John McMullen

The sample size in the Doug Pederson era is now large enough to make certain assumptions.

And when it comes to the offensive backfield, the Philadelphia Eagles coach is going to default to a committee approach.

The first day of this series looked at the quarerback position.

Through free agency to date, the Eagles have suffered a net loss when Jordan Howard took a two-year deal in Miami and the organization itself decided not to tender Super Bowl LII hero and South Jersey native Corey Clement. 

Add in the retirement of Darren Sproles and the cupboard is somewhat bare after Miles Sanders, the presumptive RB1 after an excellent rookie season, and the undersized Boston Scott, who flashed plenty of juice when forced into action late last season.

The only other body on the roster at the position is late-season pickup Elijah Holyfield, the son of the former heavyweight boxing champion of the world Evander Holyfield.

The need seems obvious, an inside-the-tackle, move-the-chains type as a complement to Sanders similar to Howard was before a mysterious shoulder stinger essentially ended his 2019 campaign.

Sanders was actually No. 2 before the Howard injury but excelled in his absence, so the former Penn State star is and second-round pick from the 2019 draft is set as the RB1 with Scott fitting in as the third-down back, the heir-apparent to what Sproles once offered before the injuries derailed his last few seasons. The thunder to the lightning on hand could be found in the middle rounds of the draft later this month..

At 6-foot and 247 pounds, Boston College’s A.J. Dillon could be just what the doctor ordered there as a big productive back who was a three-year starter with a different brand of Eagles, amassing 4,382 yards and 38 touchdowns during his three college seasons.

He’s a proven finisher in the red zone and knowing Duce Staley, the Eagles would ask Dillion to drop 10 or so pounds in an effort to squeeze a little more explosiveness out of the package and start to implement at least the threat of catching the football on occasion.

That’s how Clement went from bruising star at Wisconsin to a contributor as a rookie despite going undrafted due to a perceived lack of speed.

“I put on a lot more muscle,” said Dillon of his bulky frame back at the NFL Scouting Combine. “I had 7.8 percent body fat, so I mean there's a lot of muscle behind it. It's not bad weight.”

As you might imagine Dillon has focused on bigger backs to mold his game after, starting with Le’Veon Bell, once an oversized back at Michigan State who lost some of the weight and developed into one of the more dominant backs in the NFL.

“I like to take bits and pieces from people's game," said Diloon. "I look at Leveon Bell's patience, Leonard Fournette, the way he runs a ball with speed ... it's an aggressive running style, Saquon's explosiveness, Steven Jackson back in the day with the Rams, that's how he ran to not really be denied yards. So, I mean, I'm constantly trying to develop, so I'm excited now have the opportunity to show teams that.”

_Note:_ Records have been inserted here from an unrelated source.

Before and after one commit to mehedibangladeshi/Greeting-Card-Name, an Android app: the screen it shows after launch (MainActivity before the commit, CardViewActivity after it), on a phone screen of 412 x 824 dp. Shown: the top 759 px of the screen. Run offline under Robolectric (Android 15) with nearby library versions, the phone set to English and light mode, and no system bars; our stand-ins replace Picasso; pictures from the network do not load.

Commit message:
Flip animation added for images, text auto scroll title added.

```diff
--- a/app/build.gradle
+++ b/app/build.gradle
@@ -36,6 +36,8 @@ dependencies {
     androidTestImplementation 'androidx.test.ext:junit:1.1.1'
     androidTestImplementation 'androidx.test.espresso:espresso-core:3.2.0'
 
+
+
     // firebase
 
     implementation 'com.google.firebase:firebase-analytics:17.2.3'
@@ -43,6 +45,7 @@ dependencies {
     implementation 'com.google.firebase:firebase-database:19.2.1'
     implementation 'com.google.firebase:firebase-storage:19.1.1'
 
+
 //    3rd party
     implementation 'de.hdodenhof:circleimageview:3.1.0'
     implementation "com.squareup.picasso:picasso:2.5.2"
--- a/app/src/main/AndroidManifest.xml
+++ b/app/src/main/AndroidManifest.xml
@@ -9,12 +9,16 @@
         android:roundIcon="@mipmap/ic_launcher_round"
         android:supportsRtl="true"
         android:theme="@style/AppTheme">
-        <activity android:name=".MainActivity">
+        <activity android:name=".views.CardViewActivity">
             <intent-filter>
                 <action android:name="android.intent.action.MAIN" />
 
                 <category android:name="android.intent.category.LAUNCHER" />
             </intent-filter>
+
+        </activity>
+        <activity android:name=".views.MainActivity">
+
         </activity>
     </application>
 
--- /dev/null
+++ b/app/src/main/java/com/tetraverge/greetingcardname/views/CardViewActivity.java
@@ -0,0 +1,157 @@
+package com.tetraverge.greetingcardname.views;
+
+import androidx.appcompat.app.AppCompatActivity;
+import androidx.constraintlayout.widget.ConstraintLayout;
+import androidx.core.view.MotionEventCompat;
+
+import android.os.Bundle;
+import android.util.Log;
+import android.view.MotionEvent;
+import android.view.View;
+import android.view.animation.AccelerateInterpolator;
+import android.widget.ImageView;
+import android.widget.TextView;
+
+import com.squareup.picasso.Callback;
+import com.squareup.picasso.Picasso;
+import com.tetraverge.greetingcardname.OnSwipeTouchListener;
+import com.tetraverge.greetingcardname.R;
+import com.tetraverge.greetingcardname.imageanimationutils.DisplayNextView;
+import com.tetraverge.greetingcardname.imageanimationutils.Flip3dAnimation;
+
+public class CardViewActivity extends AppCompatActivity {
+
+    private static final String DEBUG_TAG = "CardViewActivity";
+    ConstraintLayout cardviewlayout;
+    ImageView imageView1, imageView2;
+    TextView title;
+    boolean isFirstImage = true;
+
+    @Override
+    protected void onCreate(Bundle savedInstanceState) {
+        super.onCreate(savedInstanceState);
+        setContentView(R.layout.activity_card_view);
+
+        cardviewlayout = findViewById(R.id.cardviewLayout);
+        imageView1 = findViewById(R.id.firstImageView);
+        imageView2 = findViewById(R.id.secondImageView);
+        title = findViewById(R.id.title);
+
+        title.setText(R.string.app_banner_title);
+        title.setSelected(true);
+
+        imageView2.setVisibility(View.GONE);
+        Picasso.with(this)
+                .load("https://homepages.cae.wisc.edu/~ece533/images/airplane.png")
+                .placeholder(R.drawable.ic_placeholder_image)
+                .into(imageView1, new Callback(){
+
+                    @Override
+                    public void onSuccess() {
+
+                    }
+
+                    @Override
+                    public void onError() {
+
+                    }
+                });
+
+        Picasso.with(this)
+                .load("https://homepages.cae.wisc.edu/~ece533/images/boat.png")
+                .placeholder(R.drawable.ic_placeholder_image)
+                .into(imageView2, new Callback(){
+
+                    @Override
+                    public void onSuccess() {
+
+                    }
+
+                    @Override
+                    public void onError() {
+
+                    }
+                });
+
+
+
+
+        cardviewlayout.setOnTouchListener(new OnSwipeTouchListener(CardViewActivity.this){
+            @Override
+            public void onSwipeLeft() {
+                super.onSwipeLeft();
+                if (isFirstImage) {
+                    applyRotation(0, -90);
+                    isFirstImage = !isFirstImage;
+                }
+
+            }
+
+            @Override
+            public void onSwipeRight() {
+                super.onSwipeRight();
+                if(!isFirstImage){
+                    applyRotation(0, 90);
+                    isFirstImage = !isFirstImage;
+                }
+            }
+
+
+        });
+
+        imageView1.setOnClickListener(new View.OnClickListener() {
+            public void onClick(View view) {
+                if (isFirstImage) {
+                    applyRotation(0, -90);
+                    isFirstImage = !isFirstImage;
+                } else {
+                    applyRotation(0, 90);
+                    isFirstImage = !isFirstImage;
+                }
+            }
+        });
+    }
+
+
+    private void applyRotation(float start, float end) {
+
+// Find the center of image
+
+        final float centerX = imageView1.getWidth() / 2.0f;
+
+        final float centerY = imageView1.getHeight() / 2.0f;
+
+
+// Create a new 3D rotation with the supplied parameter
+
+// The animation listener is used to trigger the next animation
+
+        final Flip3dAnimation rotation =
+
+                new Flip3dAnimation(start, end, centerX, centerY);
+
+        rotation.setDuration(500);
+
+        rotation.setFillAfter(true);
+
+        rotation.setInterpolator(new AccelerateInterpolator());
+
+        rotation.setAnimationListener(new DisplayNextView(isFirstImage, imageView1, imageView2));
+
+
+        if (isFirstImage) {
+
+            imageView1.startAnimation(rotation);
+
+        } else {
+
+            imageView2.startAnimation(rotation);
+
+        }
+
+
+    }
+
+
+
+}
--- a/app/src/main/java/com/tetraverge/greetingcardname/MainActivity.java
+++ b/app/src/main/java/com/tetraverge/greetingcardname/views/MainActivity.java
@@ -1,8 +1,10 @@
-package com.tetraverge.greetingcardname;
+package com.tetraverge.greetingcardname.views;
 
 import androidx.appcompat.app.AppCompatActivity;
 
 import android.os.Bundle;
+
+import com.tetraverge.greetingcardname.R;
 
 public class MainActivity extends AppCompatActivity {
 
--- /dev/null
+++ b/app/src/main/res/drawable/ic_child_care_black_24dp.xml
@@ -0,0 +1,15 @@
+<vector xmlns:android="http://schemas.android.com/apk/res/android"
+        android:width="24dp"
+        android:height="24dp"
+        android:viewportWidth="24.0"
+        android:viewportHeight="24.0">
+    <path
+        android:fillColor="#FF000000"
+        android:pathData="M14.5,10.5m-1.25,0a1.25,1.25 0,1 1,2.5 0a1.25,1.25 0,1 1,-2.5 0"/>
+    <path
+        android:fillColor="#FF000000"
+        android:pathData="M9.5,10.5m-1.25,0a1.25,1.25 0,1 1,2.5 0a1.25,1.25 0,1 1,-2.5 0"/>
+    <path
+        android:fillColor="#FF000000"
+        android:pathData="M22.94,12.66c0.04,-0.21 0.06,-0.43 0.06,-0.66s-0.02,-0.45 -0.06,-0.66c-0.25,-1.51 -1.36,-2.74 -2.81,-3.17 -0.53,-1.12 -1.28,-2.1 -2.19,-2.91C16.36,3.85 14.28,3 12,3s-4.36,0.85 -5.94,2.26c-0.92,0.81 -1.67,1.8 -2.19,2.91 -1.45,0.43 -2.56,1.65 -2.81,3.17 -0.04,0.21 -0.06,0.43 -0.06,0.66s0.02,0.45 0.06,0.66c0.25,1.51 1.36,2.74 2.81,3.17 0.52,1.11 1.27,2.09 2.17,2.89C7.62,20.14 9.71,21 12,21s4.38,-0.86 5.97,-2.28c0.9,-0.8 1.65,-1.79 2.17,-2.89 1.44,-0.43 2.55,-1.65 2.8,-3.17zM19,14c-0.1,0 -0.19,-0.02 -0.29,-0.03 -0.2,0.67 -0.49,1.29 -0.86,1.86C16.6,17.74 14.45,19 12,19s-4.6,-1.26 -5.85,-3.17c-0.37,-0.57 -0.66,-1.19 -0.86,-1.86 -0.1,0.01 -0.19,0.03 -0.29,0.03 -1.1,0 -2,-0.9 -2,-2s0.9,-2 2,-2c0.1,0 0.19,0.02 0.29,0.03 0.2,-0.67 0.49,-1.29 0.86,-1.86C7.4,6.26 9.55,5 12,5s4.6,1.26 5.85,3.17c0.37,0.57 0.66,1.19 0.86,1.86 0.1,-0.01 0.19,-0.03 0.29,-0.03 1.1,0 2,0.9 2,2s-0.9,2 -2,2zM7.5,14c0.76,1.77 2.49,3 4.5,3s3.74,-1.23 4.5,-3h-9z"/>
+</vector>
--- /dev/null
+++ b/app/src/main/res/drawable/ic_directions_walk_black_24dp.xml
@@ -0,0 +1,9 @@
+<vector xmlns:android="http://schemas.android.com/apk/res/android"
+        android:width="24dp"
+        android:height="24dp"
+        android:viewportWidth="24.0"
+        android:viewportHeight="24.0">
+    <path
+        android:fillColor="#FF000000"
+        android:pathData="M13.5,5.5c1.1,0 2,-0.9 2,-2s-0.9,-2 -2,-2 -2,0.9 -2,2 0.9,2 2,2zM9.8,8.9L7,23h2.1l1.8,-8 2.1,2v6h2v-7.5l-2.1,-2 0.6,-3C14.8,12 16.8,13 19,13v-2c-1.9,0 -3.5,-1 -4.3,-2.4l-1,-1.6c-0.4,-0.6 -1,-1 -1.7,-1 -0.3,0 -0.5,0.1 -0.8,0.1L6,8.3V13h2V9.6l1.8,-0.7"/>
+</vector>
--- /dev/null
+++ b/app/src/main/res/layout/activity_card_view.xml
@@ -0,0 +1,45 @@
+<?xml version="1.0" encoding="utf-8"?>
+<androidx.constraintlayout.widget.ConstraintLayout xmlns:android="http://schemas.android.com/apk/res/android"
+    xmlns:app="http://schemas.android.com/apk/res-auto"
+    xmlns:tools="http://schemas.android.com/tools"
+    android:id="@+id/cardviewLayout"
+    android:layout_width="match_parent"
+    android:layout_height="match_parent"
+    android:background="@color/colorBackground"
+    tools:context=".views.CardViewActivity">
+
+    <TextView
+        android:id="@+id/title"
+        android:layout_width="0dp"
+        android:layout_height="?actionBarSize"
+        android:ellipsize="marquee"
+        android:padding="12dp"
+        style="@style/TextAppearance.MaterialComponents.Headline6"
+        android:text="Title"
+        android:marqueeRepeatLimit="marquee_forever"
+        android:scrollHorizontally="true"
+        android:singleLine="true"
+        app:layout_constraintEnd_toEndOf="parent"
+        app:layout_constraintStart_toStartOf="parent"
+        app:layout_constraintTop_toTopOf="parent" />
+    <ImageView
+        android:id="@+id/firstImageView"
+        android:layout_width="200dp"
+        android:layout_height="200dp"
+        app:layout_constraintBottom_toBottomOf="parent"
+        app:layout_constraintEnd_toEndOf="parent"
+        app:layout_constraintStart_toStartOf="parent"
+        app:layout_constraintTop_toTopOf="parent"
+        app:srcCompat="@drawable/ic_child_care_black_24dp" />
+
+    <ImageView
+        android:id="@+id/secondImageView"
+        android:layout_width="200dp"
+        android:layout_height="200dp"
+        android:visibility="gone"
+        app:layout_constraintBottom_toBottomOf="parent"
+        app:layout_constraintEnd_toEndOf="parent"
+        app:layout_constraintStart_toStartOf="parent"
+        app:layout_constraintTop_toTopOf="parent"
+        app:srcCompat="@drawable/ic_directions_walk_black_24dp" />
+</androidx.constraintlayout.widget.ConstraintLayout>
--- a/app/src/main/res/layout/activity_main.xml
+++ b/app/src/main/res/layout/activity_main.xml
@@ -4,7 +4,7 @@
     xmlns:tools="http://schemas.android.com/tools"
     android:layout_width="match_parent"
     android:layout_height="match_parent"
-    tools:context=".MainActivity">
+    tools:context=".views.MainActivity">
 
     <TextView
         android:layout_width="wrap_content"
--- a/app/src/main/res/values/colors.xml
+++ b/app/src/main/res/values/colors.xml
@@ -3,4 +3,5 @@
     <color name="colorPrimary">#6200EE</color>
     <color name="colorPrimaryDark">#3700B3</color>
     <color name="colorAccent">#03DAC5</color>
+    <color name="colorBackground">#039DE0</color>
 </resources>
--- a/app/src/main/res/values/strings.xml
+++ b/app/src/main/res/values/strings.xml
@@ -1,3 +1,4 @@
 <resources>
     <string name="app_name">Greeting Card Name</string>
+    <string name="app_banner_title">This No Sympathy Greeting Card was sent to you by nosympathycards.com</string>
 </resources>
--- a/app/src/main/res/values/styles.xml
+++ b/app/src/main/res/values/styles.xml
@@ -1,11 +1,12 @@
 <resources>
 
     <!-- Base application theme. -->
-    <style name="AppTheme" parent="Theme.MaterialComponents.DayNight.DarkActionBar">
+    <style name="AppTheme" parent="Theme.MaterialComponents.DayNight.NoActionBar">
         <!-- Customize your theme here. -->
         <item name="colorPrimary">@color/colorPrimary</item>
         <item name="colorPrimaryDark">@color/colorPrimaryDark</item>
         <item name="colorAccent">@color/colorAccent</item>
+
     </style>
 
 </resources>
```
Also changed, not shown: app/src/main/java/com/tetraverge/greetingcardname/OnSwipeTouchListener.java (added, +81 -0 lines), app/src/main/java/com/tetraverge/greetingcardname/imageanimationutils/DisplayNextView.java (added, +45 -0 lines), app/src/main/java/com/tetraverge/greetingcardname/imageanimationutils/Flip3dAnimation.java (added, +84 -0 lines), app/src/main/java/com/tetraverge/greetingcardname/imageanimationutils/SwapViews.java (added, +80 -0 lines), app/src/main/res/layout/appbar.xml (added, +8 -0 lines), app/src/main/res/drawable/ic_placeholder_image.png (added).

If the Eagles do take the leap they will be getting “a player who can do everything on the field,” said Dillon.

“I've got size, obviously that's just God-given, but I have speed, I can catch the ball, pass protect. So I bring everything to the table.”


Vision - J.K. Dobbins, Ohio State - An Alvin Kamara-type runner who runs confidently and has a feel for holes that are about to open.

Power - Clyde Edwards-Helaire, LSU - At just 5-8, Edwards-Helaire is built like a bowling bowl and often bounces off contact.

Get to the Edge - Anthony McFarland, Maryland - McFarland could beat anyone in the country to the edge at Maryland and could develop into a real weapon as a change-up at the NFL level.

Receiver - Eno Benjamin, Arizona State - The highly-productive Pac-12 back was used very effectively in the passing game at ASU and will have a leg up on most who have to learn their roles in different offenses.

Goal-line - A.J. Dillon, Boston College - Nearly 250 pounds and almost 40 touchdowns tells you all you need to know about Dillon pushing a pile.

Blitz Pickup - D’Andre Swift - So many young backs have to be taken off the field in obvious passing situations because they well get the QB killed when failing to pick up the blitz. What puts Swift over the top for most scouts as the No. 1 back in the class is his technique and competitiveness as a blocker.


1. D’Andre Swift, Georgia

2. Jonathan Taylor, Wisconsin

3. J.K. Dobbins, Ohio State

4. Clyde Edwards-Helaire, LSU

5. Zack Moss, Utah

6. Cam Akers, Florida State

7. Eno Benjamin, Arizona State

8. Darrynton Evans, Appalachian State

9. A.J. Dillon, Boston College

10. Rico Dowdle, South Carolina

Sleeper - Levante Bellamy, Western Michigan

Boom or Bust - Jonathan Taylor, Wisconsin

John McMullen covers the Eagles for SI.com. You can listen to John every day at 4 ET on ESPN 97.3 in South Jersey and reach him at jmcmullen44@gmail.com or on Twitter @JFMcMullen